:: Data excerpts ::

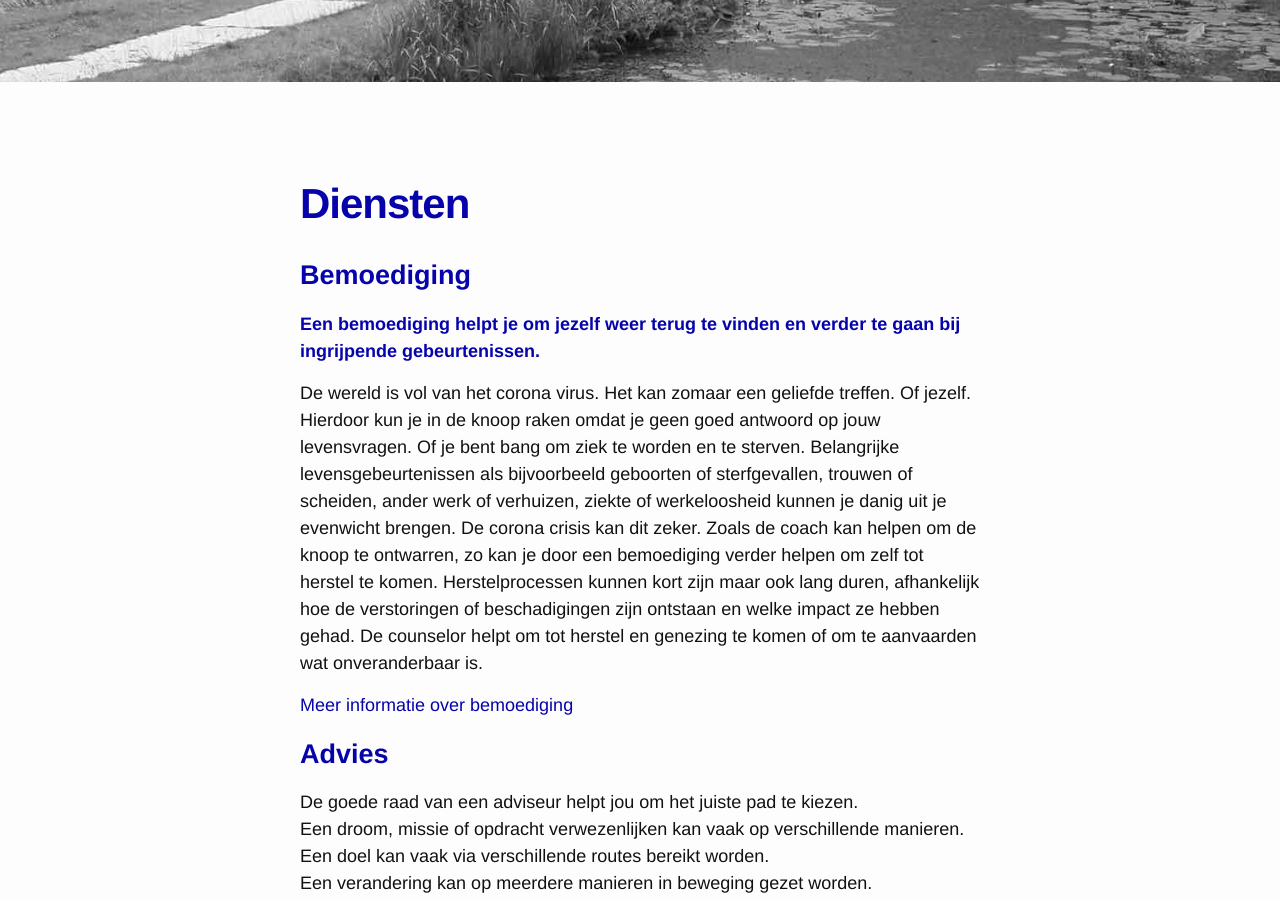
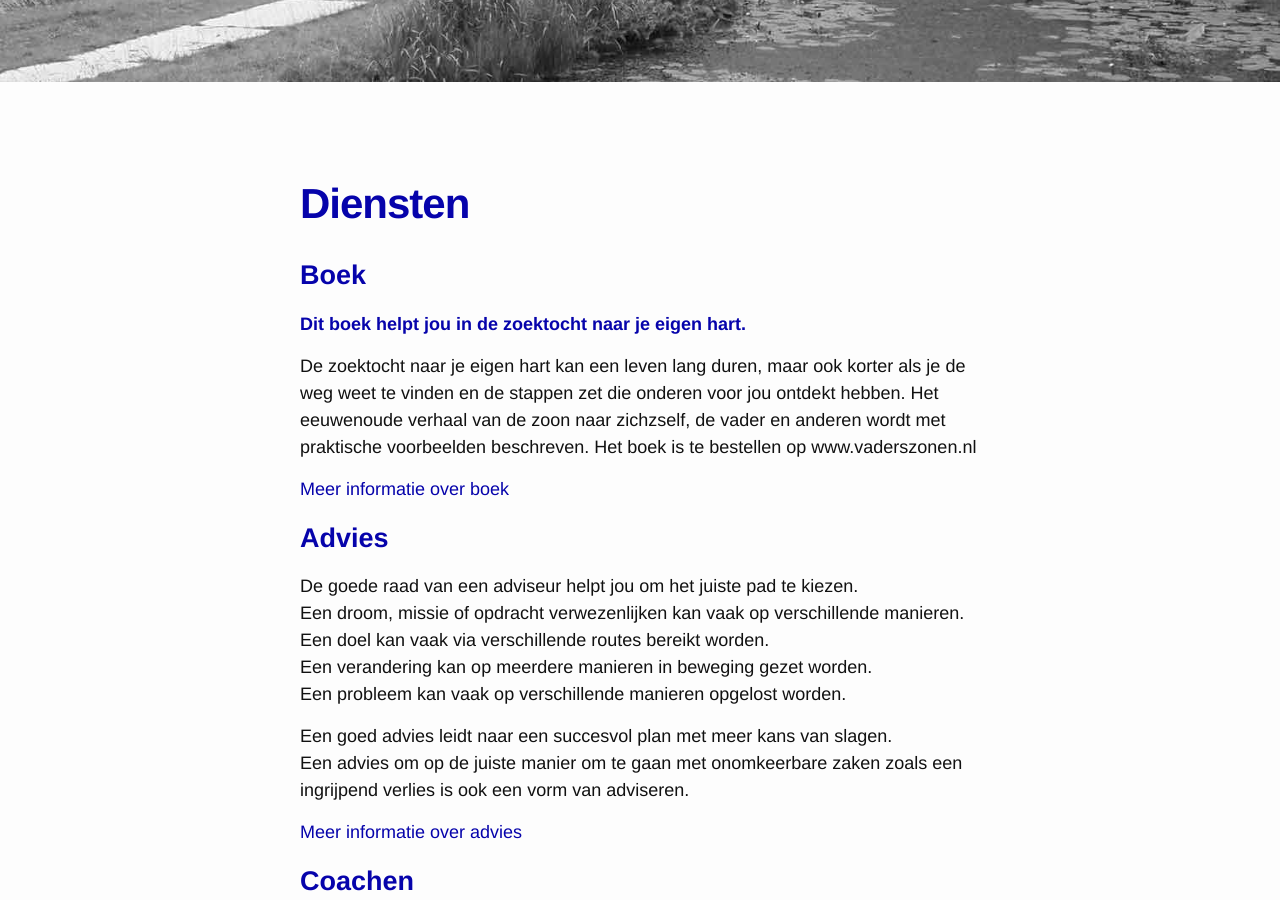
Before and after one commit to keesneven/keesneven.github.io, a Jekyll site: the page built from diensten.html, in a window 1280 px wide and 900 px high, scrolled down 418 px. Built offline with Jekyll 4.4.1, drawn with Linux system fonts in a browser that asks for light colours; nearby versions of some CDN libraries.

Commit message:
Update diensten.yaml

```diff
--- a/_data/diensten.yaml
+++ b/_data/diensten.yaml
@@ -1,12 +1,11 @@
-- name: Bemoediging
-  slug: Tijdens de corona crisis
+- name: Boek
+  slug: Vaders zonen
   description:
     "<p>
-      <strong>Een bemoediging helpt je om jezelf weer terug te vinden en verder te gaan bij ingrijpende gebeurtenissen.</strong>
+      <strong>Dit boek helpt jou in de zoektocht naar je eigen hart.</strong>
     </p>
     <p>
-      De wereld is vol van het corona virus. Het kan zomaar een geliefde treffen. Of jezelf. Hierdoor kun je in de knoop raken omdat je geen goed antwoord op jouw levensvragen. Of je bent bang om ziek te worden en te sterven. Belangrijke levensgebeurtenissen als bijvoorbeeld geboorten of sterfgevallen, trouwen of scheiden, ander werk of verhuizen, ziekte of werkeloosheid kunnen je danig uit je evenwicht brengen.
-      De corona crisis kan dit zeker. Zoals de coach kan helpen om de knoop te ontwarren, zo kan je door een bemoediging verder helpen om zelf tot herstel te komen. Herstelprocessen kunnen kort zijn maar ook lang duren, afhankelijk hoe de verstoringen of beschadigingen zijn ontstaan en welke impact ze hebben gehad. De counselor helpt om tot herstel en genezing te komen of om te aanvaarden wat onveranderbaar is.
+       De zoektocht naar je eigen hart kan een leven lang duren, maar ook korter als je de weg weet te vinden en de stappen zet die onderen voor jou ontdekt hebben. Het eeuwenoude verhaal van de zoon naar zichzself, de vader en anderen wordt met praktische voorbeelden beschreven. Het boek is te bestellen op www.vaderszonen.nl
     </p>"
   link: /diensten/bemoediging/
 
```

:::

# [The problem]
Search the listing above for "crisis" and copy every line that has it.

# [Solution to this problem]
-  slug: Tijdens de corona crisis
-      De corona crisis kan dit zeker. Zoals de coach kan helpen om de knoop te ontwarren, zo kan je door een bemoediging verder helpen om zelf tot herstel te komen. Herstelprocessen kunnen kort zijn maar ook lang duren, afhankelijk hoe de verstoringen of beschadigingen zijn ontstaan en welke impact ze hebben gehad. De counselor helpt om tot herstel en genezing te komen of om te aanvaarden wat onveranderbaar is.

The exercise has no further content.